Australia and dictionaries: two things that don’t often make world headlines. But the prime minister, Julia Gillard, launched herself into the limelight recently with an impassioned tirade against the opposition leader, Tony Abbott: “I will not be lectured about sexism and misogyny by this man”, she raged in parliament. Abbott is on record with such quotes as “If it’s true that men have more power generally speaking than women, is that a bad thing?” and “What if men are by physiology or temperament, more adapted to exercise authority or to issue command?” While the video of Gillard’s speech went viral internationally, at home the commentary focused on her supposed misuse of the word misogyny, which in its literal sense means pathological hatred of women. Being sexist is not the same as actually hating women, her critics claimed. In response, Australia’s main dictionary, Macquarie, is updating its definition, saying that in recent decades the word has taken on the wider meaning of entrenched prejudice against women. Perhaps they should add a photo of Abbot, too – just to be on the safe side.

Excelling at failure

Alison in Wonderland, Observant, Maastricht

Two and a half years. That’s how long a PhD would take, I think, if only it didn’t involve so much other stuff. Writing papers, giving presentations, marking essays, general schmoozing; all seeds you need to sow if you want to get an actual job later (for which your PhD – which at the time seems like Your Whole Life – is just a prerequisite bit of paper). So the idea that the PhD itself takes a huge amount of time is wrong. As is the idea that you need to be especially smart to do one. “For students that excelled as undergraduates, the sudden and constant barrage of rejection and failure is jarring. If you have an ego problem, PhD school will fix it. With a vengeance”, says the US computer science professor Matthew Might. Though as he points out: “Some egos seem to recover afterward.”

Best re*ards

Alison in Wonderland, Observant, Maastricht

You know that moment when you write an important email to a bunch of important professors, and instead of ‘Regards’ you end it with ‘Retards’? And then, not realising it, you press send? And then, precisely because of the fact that you are an über pedant, you look in the sent box to make sure it sent right, and on a whim you open the message to re-read what you wrote, only then to discover what you’ve done?

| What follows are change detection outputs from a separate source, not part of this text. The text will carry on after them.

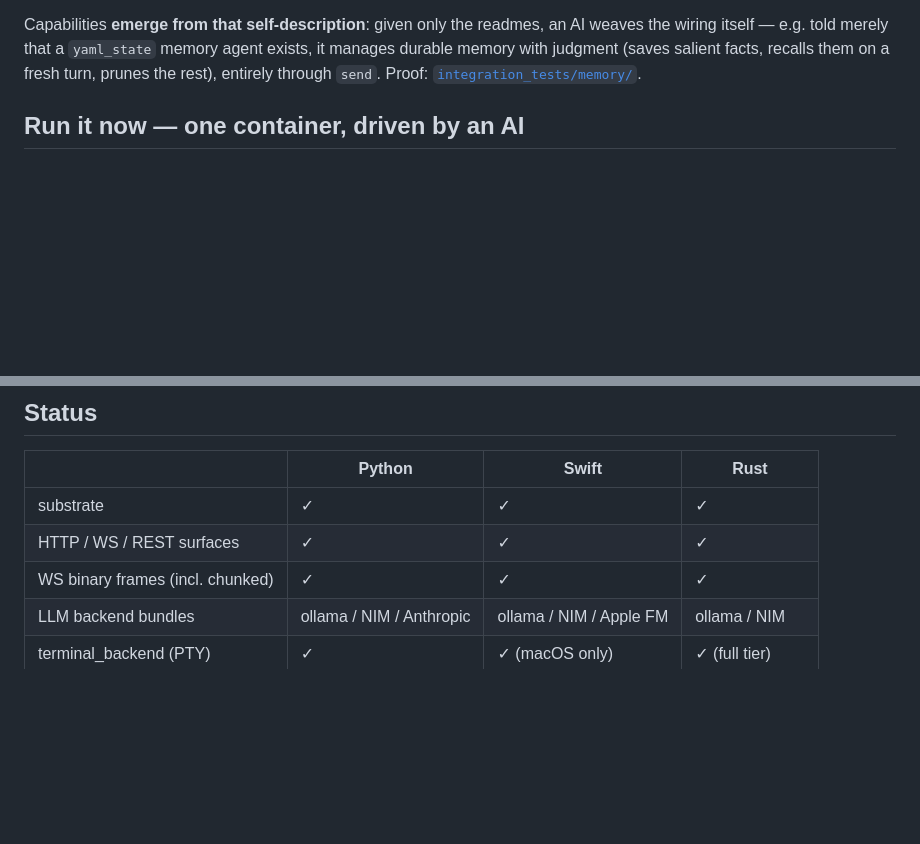
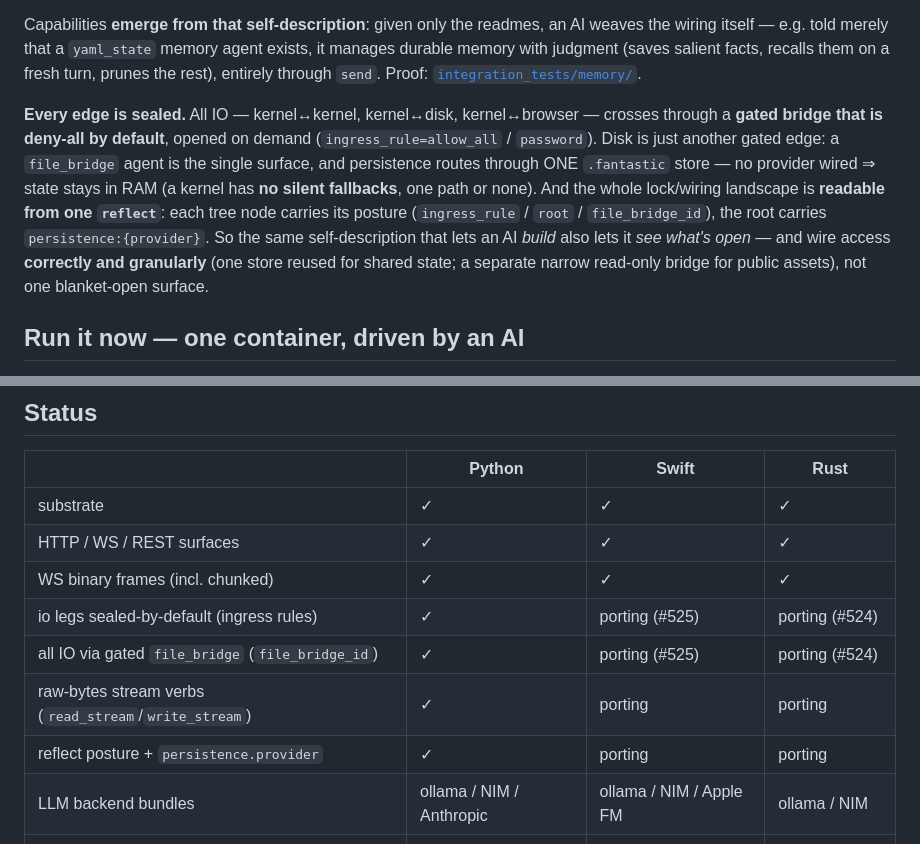
Before and after one commit to Alexadar/fantastic_canvas, a Markdown page: README.md, 2 parts joined by grey strips. Drawn GitHub-style; blank space fills up the shorter version.

```diff
--- a/README.md
+++ b/README.md
@@ -19,6 +19,18 @@ AI weaves the wiring itself — e.g. told merely that a `yaml_state` memory agen
 exists, it manages durable memory with judgment (saves salient facts, recalls
 them on a fresh turn, prunes the rest), entirely through `send`. Proof:
 [`integration_tests/memory/`](integration_tests/memory/test_ai_memory_judgment.py).
+
+**Every edge is sealed.** All IO — kernel↔kernel, kernel↔disk, kernel↔browser —
+crosses through a **gated bridge that is deny-all by default**, opened on demand
+(`ingress_rule=allow_all` / `password`). Disk is just another gated edge: a
+`file_bridge` agent is the single surface, and persistence routes through ONE
+`.fantastic` store — no provider wired ⇒ state stays in RAM (a kernel has **no silent
+fallbacks**, one path or none). And the whole lock/wiring landscape is **readable from
+one `reflect`**: each tree node carries its posture (`ingress_rule` / `root` /
+`file_bridge_id`), the root carries `persistence:{provider}`. So the same
+self-description that lets an AI *build* also lets it *see what's open* — and wire
+access **correctly and granularly** (one store reused for shared state; a separate
+narrow read-only bridge for public assets), not one blanket-open surface.
 
 ## Run it now — one container, driven by an AI
 
@@ -192,6 +204,10 @@ bundle scoreboard.
 | substrate                        | ✓ | ✓ | ✓ |
 | HTTP / WS / REST surfaces        | ✓ | ✓ | ✓ |
 | WS binary frames (incl. chunked) | ✓ | ✓ | ✓ |
+| io legs sealed-by-default (ingress rules) | ✓ | porting (#525) | porting (#524) |
+| all IO via gated `file_bridge` (`file_bridge_id`) | ✓ | porting (#525) | porting (#524) |
+| raw-bytes stream verbs (`read_stream`/`write_stream`) | ✓ | porting | porting |
+| reflect posture + `persistence.provider` | ✓ | porting | porting |
 | LLM backend bundles              | ollama / NIM / Anthropic | ollama / NIM / Apple FM | ollama / NIM |
 | terminal_backend (PTY)           | ✓ | ✓ (macOS only) | ✓ (full tier) |
 | serves the `ts/` frontend        | ✓ | ✓ | ✓ |
```
Also changed, not shown: python/README.md (+9 -5 lines).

And so you madly hit ‘Recall’, but the recall fails, and you’re left with the cold, sinking realisation that you’ve just called 18 professors retards? No? Lucky you.